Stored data

- Opening Delimiter -

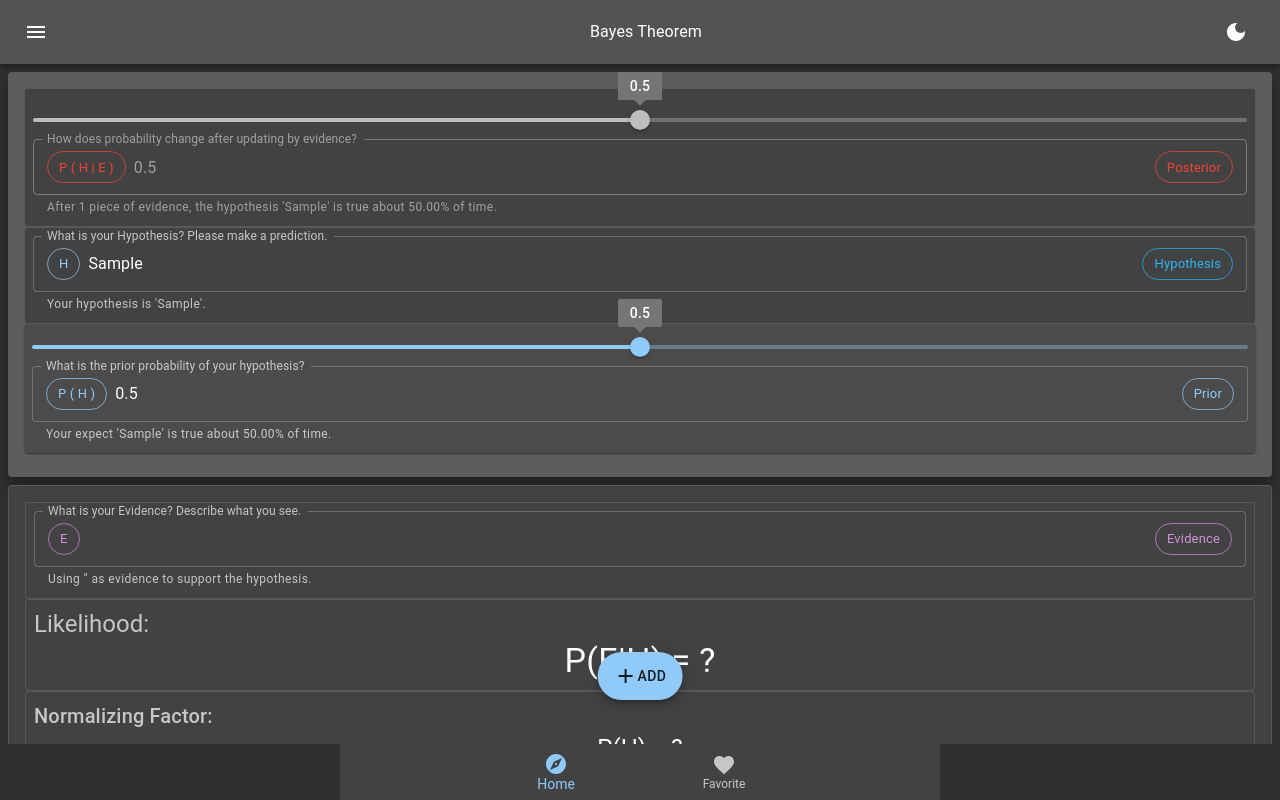
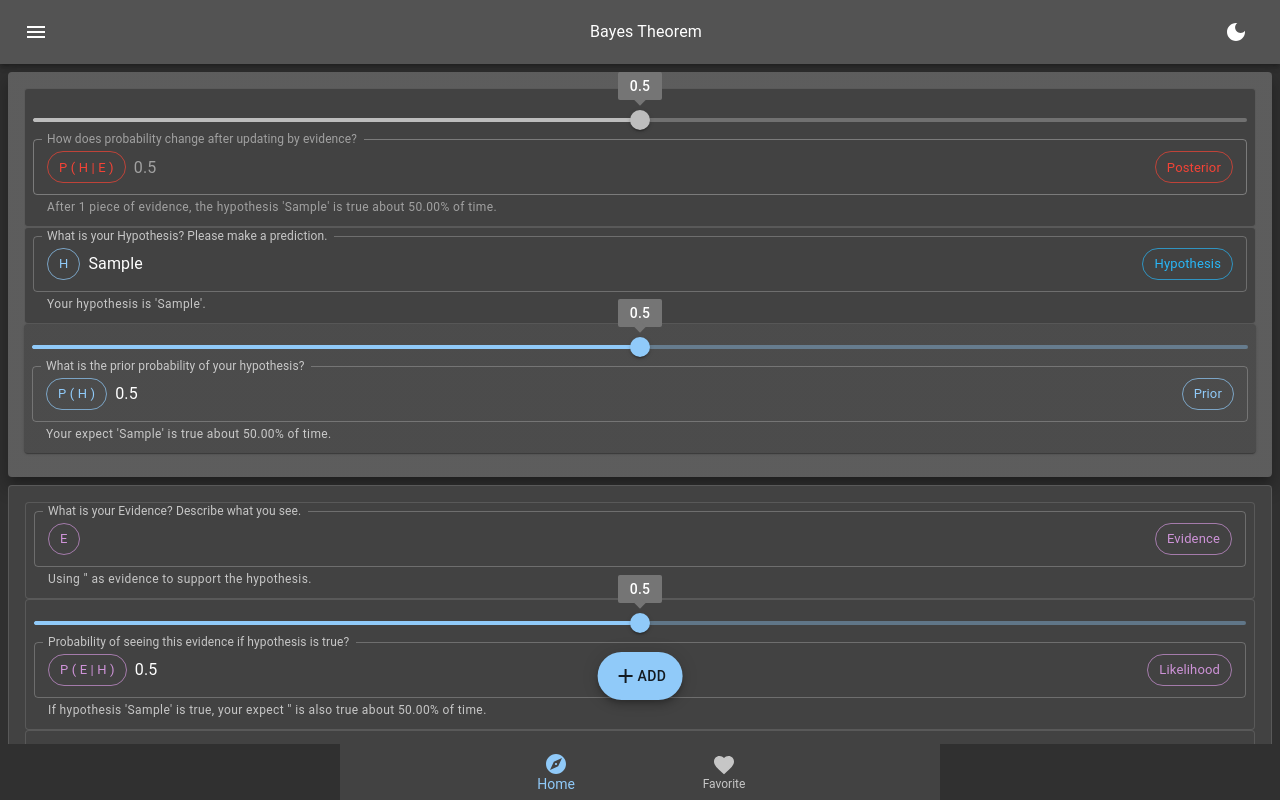
Before and after one commit to quantumsnowball/bayes-domain, a Next.js app: page / in a window 1280 px wide. Both pictures are taken after typing "Sample" into the empty fields and a click on the button "ADD". Built offline with nearby package versions, Linux system fonts and the light colour scheme.

Commit message:
feat: evidence likelihood added to state

```diff
--- a/components/BottomNav/AddButton.tsx
+++ b/components/BottomNav/AddButton.tsx
@@ -22,7 +22,11 @@ function AddButton() {
         variant="extended"
         color="primary"
         aria-label="new"
-        onClick={() => dispatch(contentActions.addEvidence({ uuid: v4(), title: '' }))}
+        onClick={() => dispatch(contentActions.addEvidence({
+          uuid: v4(),
+          title: '',
+          likelihood: 0.5
+        }))}
       >
         <AddIcon />
         ADD
--- a/components/Pages/Home/EvidenceCard/LikelihoodPrompt.tsx
+++ b/components/Pages/Home/EvidenceCard/LikelihoodPrompt.tsx
@@ -1,14 +1,72 @@
-import { Paper, Typography } from "@mui/material"
+import { Chip, InputAdornment, Paper, Slider, TextField, Typography } from "@mui/material"
+import { useState } from "react"
+import { useSelector, useDispatch } from "react-redux"
+import { contentActions } from "../../../../redux/slices/contentSlice"
+import { RootState } from "../../../../redux/store"
 
-function LikelihoodPrompt() {
+
+interface LikelihoodPromptProps {
+  index: number
+}
+
+function LikelihoodPrompt({ index }: LikelihoodPromptProps) {
+  const dispatch = useDispatch()
+  const title = useSelector((s: RootState) => s.content.evidence[index].title)
+  const likelihood = useSelector((s: RootState) => s.content.evidence[index].likelihood)
+  const hypothesisTitle = useSelector((s: RootState) => s.content.hypothesis.title)
+  const [likelihoodLocal, setLikelihoodLocal] = useState(likelihood)
+
   return (
     <Paper
       elevation={1}
       variant='outlined'
       sx={{ p: 1 }}
     >
-      <Typography variant="h5" sx={{ textAlign: 'left' }} color="text.secondary">Likelihood:</Typography>
-      <Typography variant="h4">P(E|H) = ?</Typography>
+      <Slider
+        defaultValue={0.5}
+        value={likelihoodLocal}
+        min={0.0}
+        max={1.0}
+        step={0.0001}
+        valueLabelDisplay='on'
+        onChange={(event, value) => {
+          if (!event.target) return
+          if (Array.isArray(value)) return
+          setLikelihoodLocal(value)
+        }}
+        onChangeCommitted={e => dispatch(contentActions.setEvidenceLikelihood({
+          i: index,
+          likelihood: likelihoodLocal
+        }))}
+      />
+      <TextField
+        fullWidth
+        variant="outlined"
+        color='secondary'
+        label='Probability of seeing this evidence if hypothesis is true?'
+        helperText={`If hypothesis '${hypothesisTitle}' is true, your expect '${title}' is also true about ${(likelihood * 100).toFixed(2)}% of time.`}
+        InputProps={{
+          startAdornment:
+            <InputAdornment position="start" >
+              <Chip label=' P ( E | H ) ' variant='outlined' color='secondary' />
+            </InputAdornment>,
+          endAdornment:
+            <InputAdornment position="end" >
+              <Chip label='Likelihood' variant='outlined' color='secondary' />
+            </InputAdornment>,
+        }}
+        value={likelihood}
+        onChange={e => {
+          const numericValue = parseFloat(e.target.value)
+          setLikelihoodLocal(numericValue)
+          dispatch(contentActions.setEvidenceLikelihood({
+            i: index,
+            likelihood: numericValue
+          }))
+        }}
+        onFocus={e => e.target.select()}
+      >
+      </TextField>
     </Paper>
   )
 }
--- a/components/Pages/Home/EvidenceCard/index.tsx
+++ b/components/Pages/Home/EvidenceCard/index.tsx
@@ -31,7 +31,7 @@ function EvidenceCard({ index }: EvidenceCardProps) {
     >
       <CardContent >
         <TitlePrompt {...{ index }} />
-        <LikelihoodPrompt />
+        <LikelihoodPrompt {...{ index }} />
         <NormalizerPrompt />
       </CardContent>
       {
--- a/redux/slices/contentSlice.ts
+++ b/redux/slices/contentSlice.ts
@@ -22,6 +22,9 @@ const contentSlice = createSlice({
     setEvidenceTitle: (s, a: PayloadAction<{ i: number, title: string }>) => {
       s.evidence[a.payload.i].title = a.payload.title
     },
+    setEvidenceLikelihood: (s, a: PayloadAction<{ i: number, likelihood: number }>) => {
+      s.evidence[a.payload.i].likelihood = a.payload.likelihood
+    },
     addEvidence: (s, a: PayloadAction<Evidence>) => {
       s.evidence.push(a.payload)
     },
--- a/types/evidence.ts
+++ b/types/evidence.ts
@@ -1,4 +1,5 @@
 export interface Evidence {
     uuid: string
     title: string
+    likelihood: number
 }
```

- Closing Delimiter -

*Description of the task*:
Write the number of lines above that contain the string "color", and nothing besides.

*Response to the task*:
5